------ SUPPLIED DATA

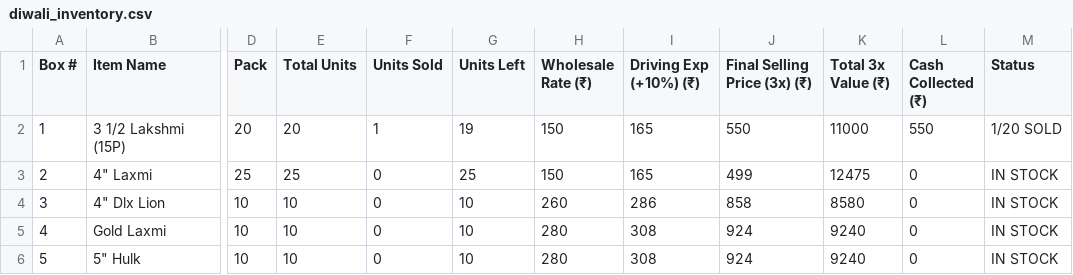
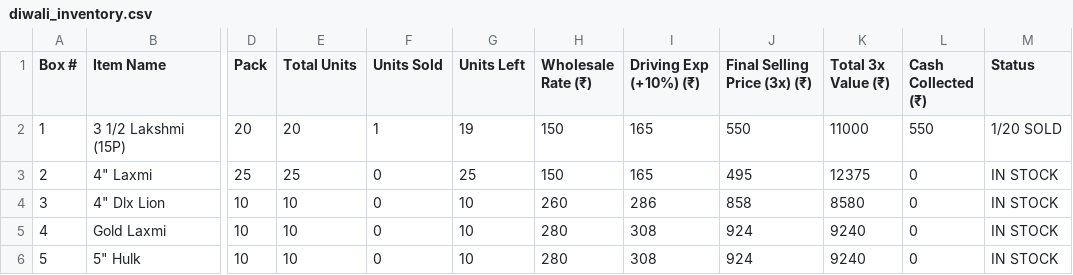
Before and after one commit to koushiksirivella/diwali-crackers-pos, a CSV file: diwali_inventory.csv, drawn as a sheet; only a part is shown, gaps mark what is left out; the diff names each change by its address in the sheet, - before the commit and + after, or states it on an @@ line.

Commit message:
Auto-sync inventory data & Google Sheets [skip ci]

```diff
--- a/diwali_inventory.csv
+++ b/diwali_inventory.csv
-J3 (Final Selling Price (3x) (₹)): 499
+J3 (Final Selling Price (3x) (₹)): 495
-K3 (Total 3x Value (₹)): 12475
+K3 (Total 3x Value (₹)): 12375
```
Also changed, not shown: 1 other file.
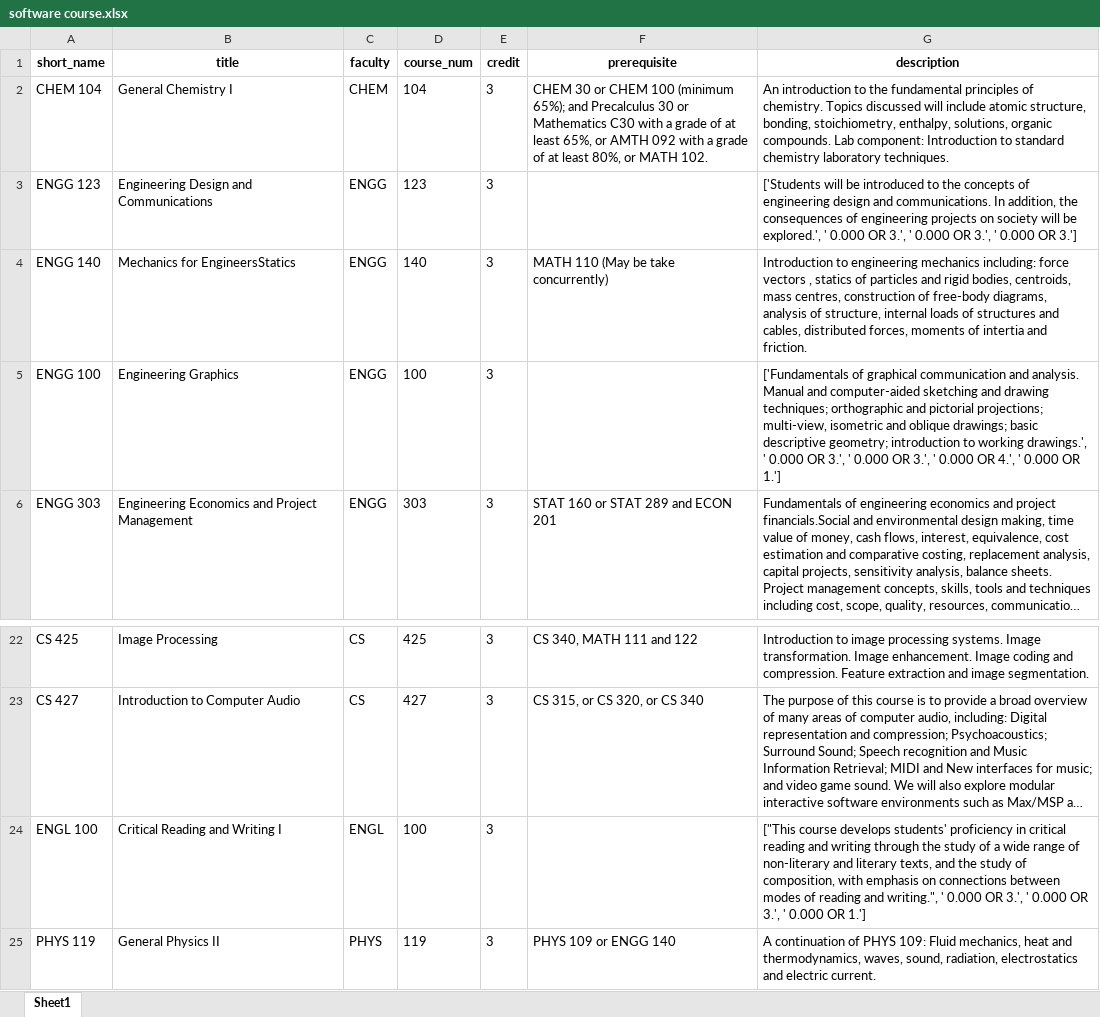
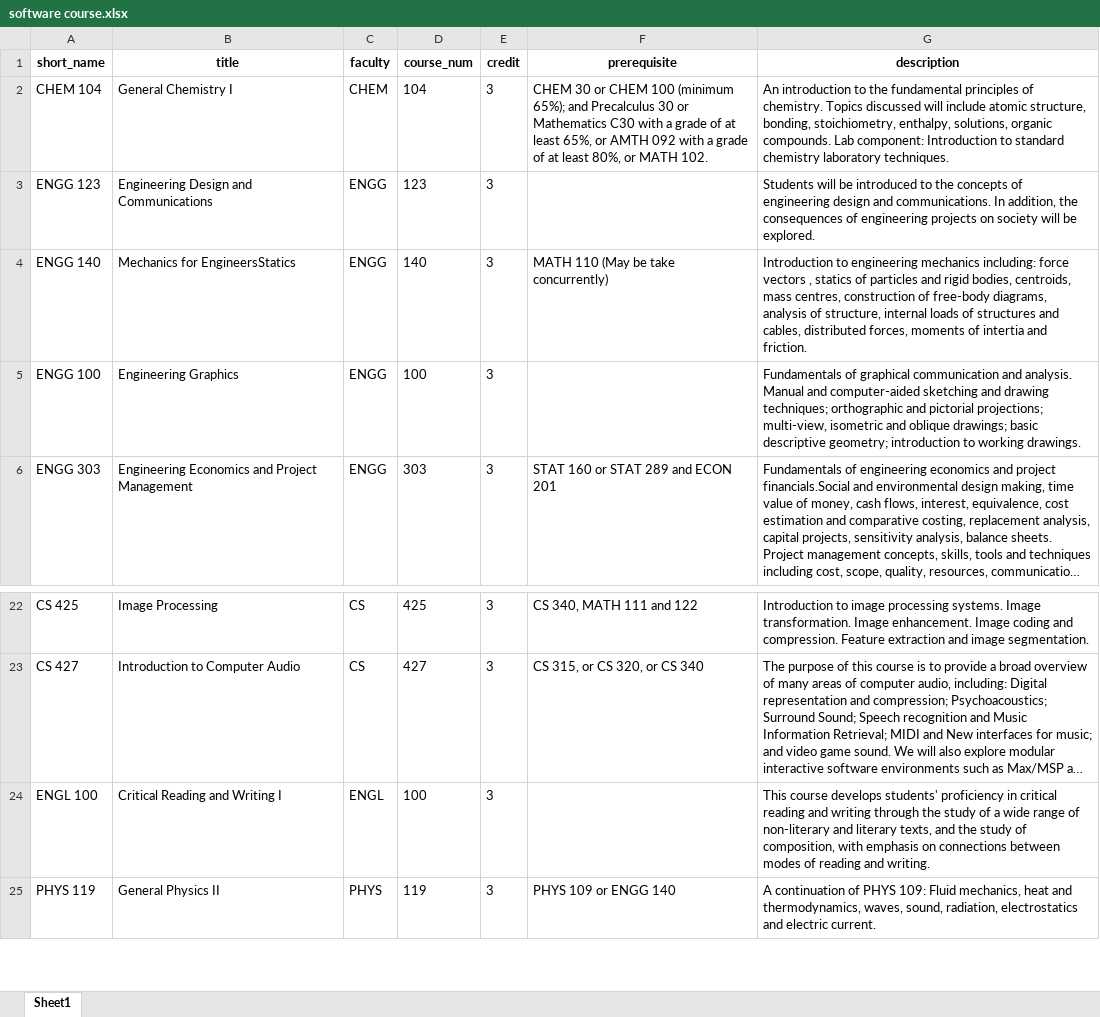
Before and after one commit to yang242j/VSB_Plus, an Excel workbook: Document/Database/software course.xlsx, sheet Sheet1, drawn as a sheet; only a part is shown, gaps mark what is left out; long unchanged cells end in …; values as stored, in another font and other column widths than the file's, no borders; the diff names each change by its address in the sheet, - before the commit and + after, or states it on an @@ line.

Commit message:
fix software json

```diff
--- a/Document/Database/software course.xlsx (sheet Sheet1)
+++ b/Document/Database/software course.xlsx (sheet Sheet1)
-G3 (description): ['Students will be introduced to the concepts of engineering design and communications. In addition, the consequences of engineering projects on society will be explored.', ' 0.000 OR 3.', ' 0.000 OR 3.', ' 0.000 OR 3.']
+G3 (description): Students will be introduced to the concepts of engineering design and communications. In addition, the consequences of engineering projects on society will be explored.
-G5 (description): ['Fundamentals of graphical communication and analysis. Manual and computer-aided sketching and drawing techniques; orthographic and pictorial projections; multi-view, isometric and oblique drawings; basic descriptive geometry; introduction to working drawings.', ' 0.000 OR 3.', ' 0.000 OR 3.', ' 0.000 OR 4.', ' 0.000 OR 1.']
+G5 (description): Fundamentals of graphical communication and analysis. Manual and computer-aided sketching and drawing techniques; orthographic and pictorial projections; multi-view, isometric and oblique drawings; basic descriptive geometry; introduction to working drawings.
-G24 (description): ["This course develops students' proficiency in critical reading and writing through the study of a wide range of non-literary and literary texts, and the study of composition, with emphasis on connections between modes of reading and writing.", ' 0.000 OR 3.', ' 0.000 OR 3.', ' 0.000 OR 1.']
+G24 (description): This course develops students' proficiency in critical reading and writing through the study of a wide range of non-literary and literary texts, and the study of composition, with emphasis on connections between modes of reading and writing.
```
Also changed, not shown: 3 other files.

------------

Out of the records above, pull the lines that include the word "Final".

-J3 (Final Selling Price (3x) (₹)): 499
+J3 (Final Selling Price (3x) (₹)): 495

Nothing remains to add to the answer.